Historically, businesses and non-profits could receive tax credits through the program, which can offset state tax liabilities or be sold to a third party, as long as the remediation adheres to the environmental rules laid out by the state Department of Environmental Protection. Remediation projects are expensive, enormously beneficial for cities and towns, and a major tool in the state’s economic tool kit.

A 2014 study conducted by NAIOP, the Commercial Real Estate Development Association of Massachusetts, found that the brownfields tax credit program had resulted in $7.74 million in new state tax revenue for each credit dollar, and $13.56 million in direct and indirect new tax revenues.

Brownfields redevelopment has been a vital linchpin in the renaissance of Gateway Cities. Without the tax credits, many of these redevelopment projects — integral to the success stories of places like my hometown of Worcester — never would have happened. Jobs would not have come back, brownfields would not have turned green, and water systems would not have been cleaned up by the remediation measures.

As the federal Environmental Protection Agency puts it, “Cleaning up and reinvesting in these properties protects the environment, reduces blight, and takes development pressures off greenspaces and working lands.”

Historically bipartisan — a tax policy that lifts up communities in an environmentally sustainable and economically beneficial way — the brownfields tax credit program should be allowed to continue to prosper. Obfuscating the core mission would be devastating to cities and towns trying to redevelop former industrialized areas, which is a matter of survival in many municipalities.

The development and real estate communities have been frustrated by changes to the tax credit program that have resulted in applications’ initial processing times taking six months or significantly longer. Wait times for appeals have spiked as well. And the state’s Department of Revenue has begun the “claw back” process on tax credits that have already withstood the vetting process, been approved, and sold.

Obviously, these moves have been destabilizing and have had an understandable chilling effect — not just on the cleanup of a few vacant lots and the construction of some new buildings, but on the very real progress in racial, environmental, and economic justice the program has achieved over the years.

The slowdown in utilization of the program is concerning, and we’re grateful that Lt. Gov. Karyn Polito has convened stakeholders, including the Department of Revenue and the Department of Environmental Protection, to review the policy.
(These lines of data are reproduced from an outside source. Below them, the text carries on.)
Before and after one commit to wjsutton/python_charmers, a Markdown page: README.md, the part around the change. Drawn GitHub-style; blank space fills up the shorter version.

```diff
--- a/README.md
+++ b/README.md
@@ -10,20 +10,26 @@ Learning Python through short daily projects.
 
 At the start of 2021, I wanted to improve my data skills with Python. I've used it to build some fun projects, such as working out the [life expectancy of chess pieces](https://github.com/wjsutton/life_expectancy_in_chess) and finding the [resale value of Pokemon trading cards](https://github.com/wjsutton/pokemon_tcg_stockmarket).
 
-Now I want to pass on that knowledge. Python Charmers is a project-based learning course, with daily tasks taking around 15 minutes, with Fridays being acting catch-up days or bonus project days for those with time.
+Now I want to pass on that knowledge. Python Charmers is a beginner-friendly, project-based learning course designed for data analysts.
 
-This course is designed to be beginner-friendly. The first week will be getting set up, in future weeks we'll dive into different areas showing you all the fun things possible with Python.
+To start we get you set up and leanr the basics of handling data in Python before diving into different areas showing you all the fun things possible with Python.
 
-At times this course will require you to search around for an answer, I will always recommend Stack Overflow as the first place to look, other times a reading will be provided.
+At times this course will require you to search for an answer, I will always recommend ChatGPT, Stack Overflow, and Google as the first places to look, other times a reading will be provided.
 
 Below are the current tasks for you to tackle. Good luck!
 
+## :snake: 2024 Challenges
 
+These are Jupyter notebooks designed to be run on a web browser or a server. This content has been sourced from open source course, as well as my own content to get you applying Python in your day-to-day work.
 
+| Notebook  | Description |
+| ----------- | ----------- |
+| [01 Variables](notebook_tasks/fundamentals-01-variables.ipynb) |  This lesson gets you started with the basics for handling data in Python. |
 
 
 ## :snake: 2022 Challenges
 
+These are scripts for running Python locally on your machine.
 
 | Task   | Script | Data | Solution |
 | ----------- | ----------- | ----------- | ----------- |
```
As a former lieutenant governor myself, and I’m sure Lt. Gov. Polito would say the same, I could travel around the state and point to neighborhoods whose futures have been rescued by programs like the brownfields tax credit.

In Lawrence, a site that had been contaminated by fuel oil storage and automotive work became the new home of the Prospect Iron and Steel Corporation, a family-owned company that had been displaced from its home of 87 years by eminent domain.

A vacant box mill in New Bedford became a sprawling greenhouse farm. A former parking lot in Boston’s South End now hosts a residential building, helping alleviate the housing crunch.

And in Worcester, the utilization of the brownfields tax credit has enabled us to clean up and repurpose scores of sites, which has helped position our city on its current upward trajectory.

Now is not the time for us to back off environmentally sound economic redevelopment. In fact, we should push harder, streamlining and expanding the program to encourage communities and developers to see the potential in converting a neighborhood eyesore into an environmentally healthy site of job creation and tax-base broadening.

Meet the Author

Tim Murray

President and CEO, Worcester Regional Chamber of Commerce
If a worthwhile approach to urban redevelopment has fallen prey to administrative inefficiencies or fraud perpetrated by a few bad actors looking to make a quick buck, we should fix those inefficiencies and hold any bad actors accountable. But it would be an egregious mistake to undermine the legislative intent and enormously successful economic development and environment track record of the brownfields tax credit program.

Tim Murray is the president and CEO of the Worcester Regional Chamber of Commerce.